Title

New Alstrom syndrome phenotypes based on the evaluation of 182 cases.

Document Type

Article

Publication Date

2005

Keywords

Adolescent, Adult, Age-of-Onset, Chi-Square-Distribution, Child, Child-Preschool, Diabetes-Mellitus-Type-2, Female, Hearing-Loss-Sensorineural, Humans, Hypogonadism, Infant, Male, Middle-Aged, Obesity, Phenotype, Research-Support-Non-U, S, -Gov't, Research-Support-U, S, -Gov't-P, H, S, Retinitis-Pigmentosa, Syndrome

JAX Source

Arch Intern Med 2005 Mar; 165(6):675-83.

Abstract
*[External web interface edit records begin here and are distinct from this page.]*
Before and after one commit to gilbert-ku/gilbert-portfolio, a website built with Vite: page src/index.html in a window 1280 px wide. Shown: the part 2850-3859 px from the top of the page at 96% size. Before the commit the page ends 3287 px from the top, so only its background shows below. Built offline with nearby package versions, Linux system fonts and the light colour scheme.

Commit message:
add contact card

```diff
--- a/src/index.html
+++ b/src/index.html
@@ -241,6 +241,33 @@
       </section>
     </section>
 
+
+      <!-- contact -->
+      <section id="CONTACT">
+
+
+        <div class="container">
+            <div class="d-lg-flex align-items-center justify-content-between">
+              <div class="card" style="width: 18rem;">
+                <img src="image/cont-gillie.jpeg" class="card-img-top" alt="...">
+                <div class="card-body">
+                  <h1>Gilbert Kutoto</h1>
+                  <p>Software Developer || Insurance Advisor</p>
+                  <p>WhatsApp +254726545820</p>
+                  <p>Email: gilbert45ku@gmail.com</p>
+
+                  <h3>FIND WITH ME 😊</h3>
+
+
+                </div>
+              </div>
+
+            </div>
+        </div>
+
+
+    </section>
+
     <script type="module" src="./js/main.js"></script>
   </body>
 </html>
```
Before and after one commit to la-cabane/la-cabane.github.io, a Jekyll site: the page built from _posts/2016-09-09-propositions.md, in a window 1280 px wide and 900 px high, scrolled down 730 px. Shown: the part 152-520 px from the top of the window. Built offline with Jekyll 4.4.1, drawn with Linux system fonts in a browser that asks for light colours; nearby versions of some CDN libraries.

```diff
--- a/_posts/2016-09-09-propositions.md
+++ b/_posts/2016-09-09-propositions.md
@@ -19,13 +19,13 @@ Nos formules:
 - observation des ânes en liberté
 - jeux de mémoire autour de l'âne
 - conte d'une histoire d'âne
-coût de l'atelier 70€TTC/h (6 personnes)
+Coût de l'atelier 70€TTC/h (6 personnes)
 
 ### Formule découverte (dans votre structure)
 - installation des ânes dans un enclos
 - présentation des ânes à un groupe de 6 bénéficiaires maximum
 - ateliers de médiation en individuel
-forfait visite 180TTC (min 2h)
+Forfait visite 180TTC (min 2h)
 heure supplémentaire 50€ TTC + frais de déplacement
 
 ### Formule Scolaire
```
BACKGROUND: Alstrom syndrome is a recessively inherited genetic disorder characterized by congenital retinal dystrophy that leads to blindness, hearing impairment, childhood obesity, insulin resistance, and type 2 diabetes mellitus. We provide new details on cardiologic, hepatic, gastrointestinal, urologic, pulmonary, and neurobehavioral phenotypes in Alstrom syndrome and describe the histopathologic findings in 5 individuals. METHODS: We obtained data on 182 patients from clinical examinations, medical record reviews, standardized questionnaires, and personal interviews with physicians and parents. RESULTS: Dilated cardiomyopathy occurred in 60% of patients. Age at onset was either during infancy, often before vision disturbances were noted, or in adolescence or adulthood. There is a risk of recurrence of infantile cardiomyopathy. Hyperinsulinemia (92%) developed in early childhood and progressed to type 2 diabetes mellitus in 82% of those older than 16 years. Hypertriglyceridemia (54%) precipitated pancreatitis in 8 patients. Urologic dysfunction and gastrointestinal disturbances occurred in 48% and 35% of patients, respectively. Fifty-three percent of patients had persistent pulmonary symptoms. Neurologic symptoms in 20% of patients included clonic tic and absence seizures. Developmental motor or language delays were observed in 46% of patients. Fibrotic infiltrations of multiple organs, that is, kidney, heart, liver, lung, urinary bladder, gonads, and pancreas, were observed. CONCLUSIONS: The wide-ranging and complex spectrum of phenotypes reported herein broadens those previously described for Alstrom syndrome. These findings will aid physicians in making an early and accurate diagnosis and will help effect appropriate monitoring and treatment.